Mind-controlled tech: Is it possible?
Thought-controlled devices seem exciting and sci-fi, but it does mean having a chip in your head.
Some people worry that there’s too much technology in our lives. And they may have a point, given how countless people now carry the internet around in their pocket and use it as a primary form of communication. But even if you avoid smartphone use, it’s still practically impossible to shun technology in our world. There are computer chips in our watches, our cars, our light switches, even our pets! Where will it end?
Well, if certain people have their way, it’ll go even further. We’ll have microchips implanted into our brains that can interact with the computers around us by thought alone. It may sound like something from the more hardcore end of science fiction, but it’s very much a possibility. And if Elon Musk’s recent claims regarding his Neuralink company prove valid (which is… questionable), it could soon be the reality for a great many people.
Musk is just the latest and most obvious example of someone hoping to make a big breakthrough with computer-controlling chips in the brain. Such technology, in various guises, has been around for quite some time. So, what does the future of brain-computer interfaces via microchips implanted in our cortex actually look like?
In many ways, things look quite promising.
Thanks to their ability to send and receive information remotely via computers, microchips and other related devices have long been inserted into brains to record, transmit, stimulate, or even block activity in specific neurological locations.
For example, arrays of electrodes have been implanted in the brains of epilepsy patients to better record and even predict the atypical neurological activity that leads to seizures. Similarly, deep-brain stimulation, via implanted devices that induce activity in key brain regions, is an established treatment for things like Parkinson’s disease, and is even being looked into for disorders like depression.
Then there are the people who end up with some form of paralysis after an experience that leaves them with nerve damage. Their nerves are no longer capable of relaying signals from their (typically intact and fully functional) brains to their muscles and limbs.
More like this
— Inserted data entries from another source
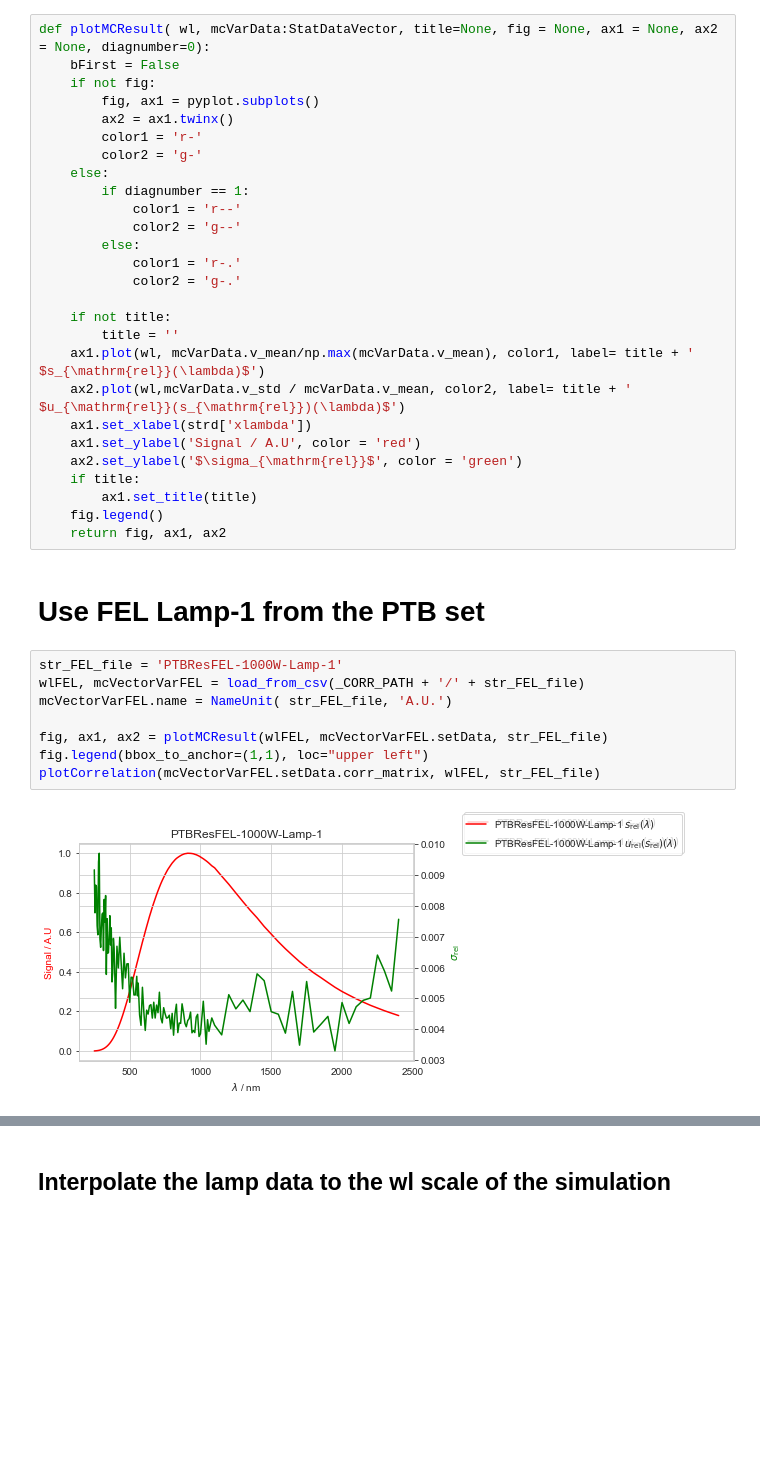
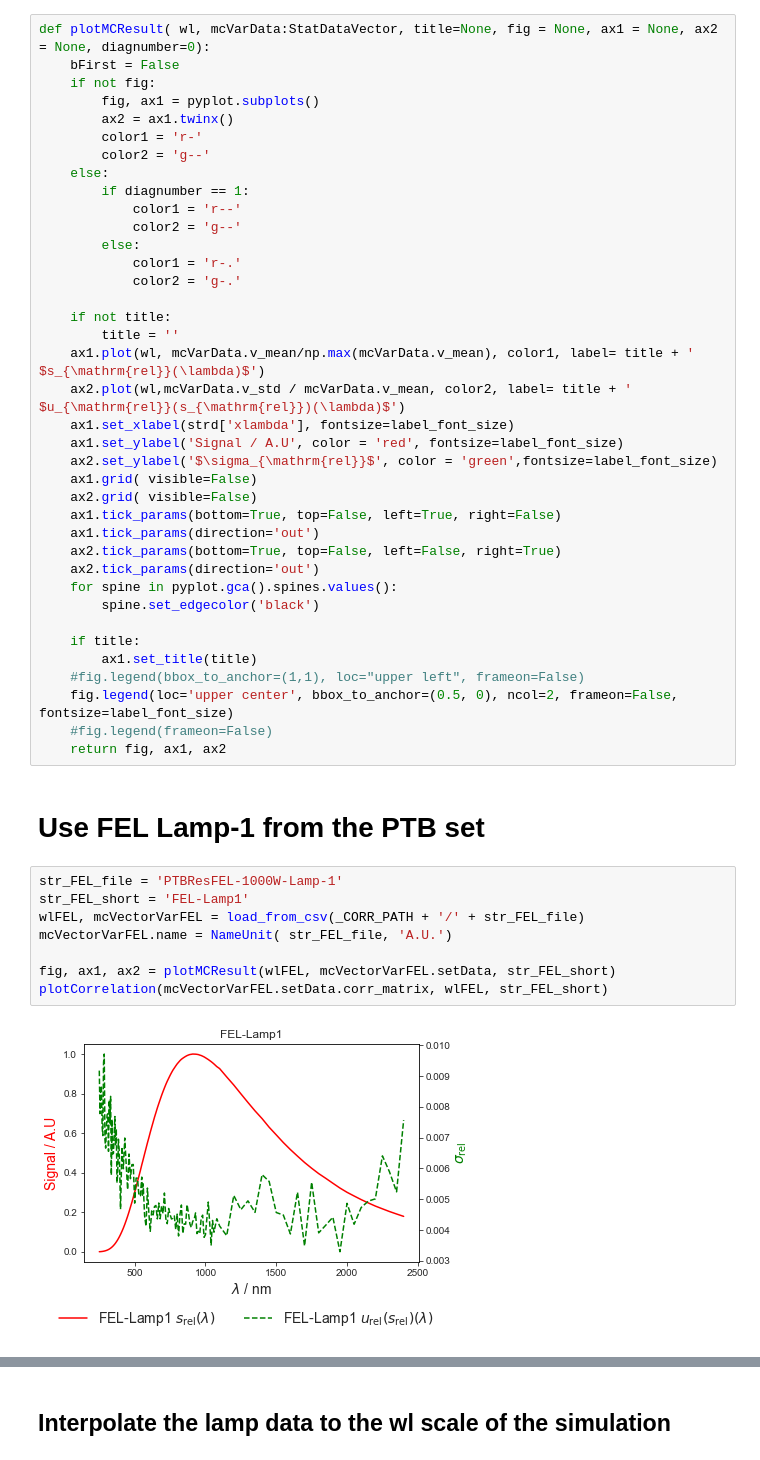
Before and after one commit to empir19nrm02/empir19nrm02, a Jupyter notebook: empir19nrm02/Jupyter/NewRad2023.ipynb, the cells around one changed output, grey strips where cells are left out. Cells and saved outputs as stored; diff of their text form; blank space fills up the shorter version.

```diff
--- a/empir19nrm02/Jupyter/NewRad2023.ipynb
+++ b/empir19nrm02/Jupyter/NewRad2023.ipynb
@@ -162,7 +171,7 @@ def plotMCResult( wl, mcVarData:StatDataVector, title=None, fig = None, ax1 = No
         fig, ax1 = pyplot.subplots()
         ax2 = ax1.twinx()
         color1 = 'r-'
-        color2 = 'g-'
+        color2 = 'g--'
     else:
         if diagnumber == 1:
             color1 = 'r--'
@@ -175,22 +184,33 @@ def plotMCResult( wl, mcVarData:StatDataVector, title=None, fig = None, ax1 = No
         title = ''
     ax1.plot(wl, mcVarData.v_mean/np.max(mcVarData.v_mean), color1, label= title + ' $s_{\mathrm{rel}}(\lambda)$')
     ax2.plot(wl,mcVarData.v_std / mcVarData.v_mean, color2, label= title + ' $u_{\mathrm{rel}}(s_{\mathrm{rel}})(\lambda)$')
-    ax1.set_xlabel(strd['xlambda'])
-    ax1.set_ylabel('Signal / A.U', color = 'red')
-    ax2.set_ylabel('$\sigma_{\mathrm{rel}}$', color = 'green')
+    ax1.set_xlabel(strd['xlambda'], fontsize=label_font_size)
+    ax1.set_ylabel('Signal / A.U', color = 'red', fontsize=label_font_size)
+    ax2.set_ylabel('$\sigma_{\mathrm{rel}}$', color = 'green',fontsize=label_font_size)
+    ax1.grid( visible=False)
+    ax2.grid( visible=False)
+    ax1.tick_params(bottom=True, top=False, left=True, right=False)
+    ax1.tick_params(direction='out')
+    ax2.tick_params(bottom=True, top=False, left=False, right=True)
+    ax2.tick_params(direction='out')
+    for spine in pyplot.gca().spines.values():
+        spine.set_edgecolor('black')
+
     if title:
         ax1.set_title(title)
-    fig.legend()
+    #fig.legend(bbox_to_anchor=(1,1), loc="upper left", frameon=False)
+    fig.legend(loc='upper center', bbox_to_anchor=(0.5, 0), ncol=2, frameon=False, fontsize=label_font_size)
+    #fig.legend(frameon=False)
     return fig, ax1, ax2
 # %% [markdown]
 # Use FEL Lamp-1 from the PTB set
 # %%
 str_FEL_file = 'PTBResFEL-1000W-Lamp-1'
+str_FEL_short = 'FEL-Lamp1'
 wlFEL, mcVectorVarFEL = load_from_csv(_CORR_PATH + '/' + str_FEL_file)
 mcVectorVarFEL.name = NameUnit( str_FEL_file, 'A.U.')
 
-fig, ax1, ax2 = plotMCResult(wlFEL, mcVectorVarFEL.setData, str_FEL_file)
-fig.legend(bbox_to_anchor=(1,1), loc="upper left")
-plotCorrelation(mcVectorVarFEL.setData.corr_matrix, wlFEL, str_FEL_file)
+fig, ax1, ax2 = plotMCResult(wlFEL, mcVectorVarFEL.setData, str_FEL_short)
+plotCorrelation(mcVectorVarFEL.setData.corr_matrix, wlFEL, str_FEL_short)
 # %% [output]
-[figure, old version]
+[figure, new version]
```
Also changed, not shown: parts of 26 cells of this notebook.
Brain implants can increasingly provide a technical workaround, meaning chips can detect and transmit the necessary signals to re-establish a sense of touch, allow complex arm movements, or convey thoughts to a computer, allowing a form of conscious communication. Such interventions have only become more impressive and elaborate as technology and processing power has advanced.
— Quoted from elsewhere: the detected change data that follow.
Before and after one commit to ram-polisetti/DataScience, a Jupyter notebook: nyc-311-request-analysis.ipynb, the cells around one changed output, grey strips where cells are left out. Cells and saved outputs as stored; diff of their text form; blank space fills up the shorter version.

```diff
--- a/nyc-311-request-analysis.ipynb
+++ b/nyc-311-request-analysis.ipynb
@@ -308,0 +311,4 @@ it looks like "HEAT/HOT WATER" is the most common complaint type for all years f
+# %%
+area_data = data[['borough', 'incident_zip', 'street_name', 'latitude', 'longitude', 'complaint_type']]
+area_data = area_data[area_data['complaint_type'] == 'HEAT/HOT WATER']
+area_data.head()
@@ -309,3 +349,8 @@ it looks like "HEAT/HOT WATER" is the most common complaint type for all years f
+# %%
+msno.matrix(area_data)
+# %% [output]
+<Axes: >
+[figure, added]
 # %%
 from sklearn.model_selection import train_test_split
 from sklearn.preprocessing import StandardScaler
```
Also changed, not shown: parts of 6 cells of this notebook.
Still, it’s one thing to do this for people who can’t use their own limbs or communicate voluntarily; in those cases, it’s worth the time and effort, as it’s genuinely helping them recover some degree of autonomy, or quality of life. But it’s very different to installing such devices in healthy individuals.
There are, undeniably, many hurdles that need to be cleared before brain-computer interfaces become an everyday reality. One is that every brain is technically unique, having developed in its own way via the individual’s life experiences.
So, the particular patterns of activity in one brain that represent even basic things like up and down, or specific words, need not be the same in another. And you’d need to know exactly what the activity in the brain means before you implant chips that read and react to it.
And that’s before we get to figuring out the more complex instructions for things like driving cars or playing video games. Translating brain activity for such things into machine-readable information is a big ask.
Then there are the practical concerns, not least of which is what these chips will be made of. The inside of the brain is a mass of highly reactive chemicals and electrical activity.
Implants would need to be inert enough to not upset the delicate processes by their presence, but also sensitive enough to read and process the activity around them. Current technology has made impressive progress with this, but if it were to be rolled out to millions of people, we’d need to be 100 per cent certain that it’s safe and durable.
But the question that really needs answering is, how many people will actually want to have technology literally inserted into their cortex? A surprising 60 per cent of Americans say they’d be okay with it, but that’s when it’s purely hypothetical.
In reality, the prospect of having strangers drill into your skull and stick chips in your brain is likely to prove unpalatable, especially for a population where millions get furious at fictional microchips in vaccines, and even more are terrified of dentists.
Again, technology exists to solve this dilemma too: some complex brain implants can now be inserted via blood vessels, removing the need to drill into someone’s skull. But the options here are limited.
Ultimately, the technology behind computer-brain interface implants is more advanced and impressive than most people realise. But we’re still a long way from the point where it’s more practical and convenient than just using your hands.
Dean is a neuroscientist, author, blogger, occasional comedian and all-round ‘science guy’. He is the author of the the popular Guardian Science blog ‘Brain Flapping’ (now ‘Brain Yapping’ on the Cosmic Shambles Network with accompanying podcast), the bestselling books The Idiot Brain and The Happy Brain, and his first book aimed at teens, Why Your Parents Are Driving You Up the Wall and What To Do About It.
- Try your first 6 issues for just £9.99 when you subscribe to BBC Science Focus Magazine.
- Risk - free offer! Cancel at any time when you subscribe via Direct Debit.
- FREE UK delivery.
- Stay up to date with the latest developments in the worlds of science and technology.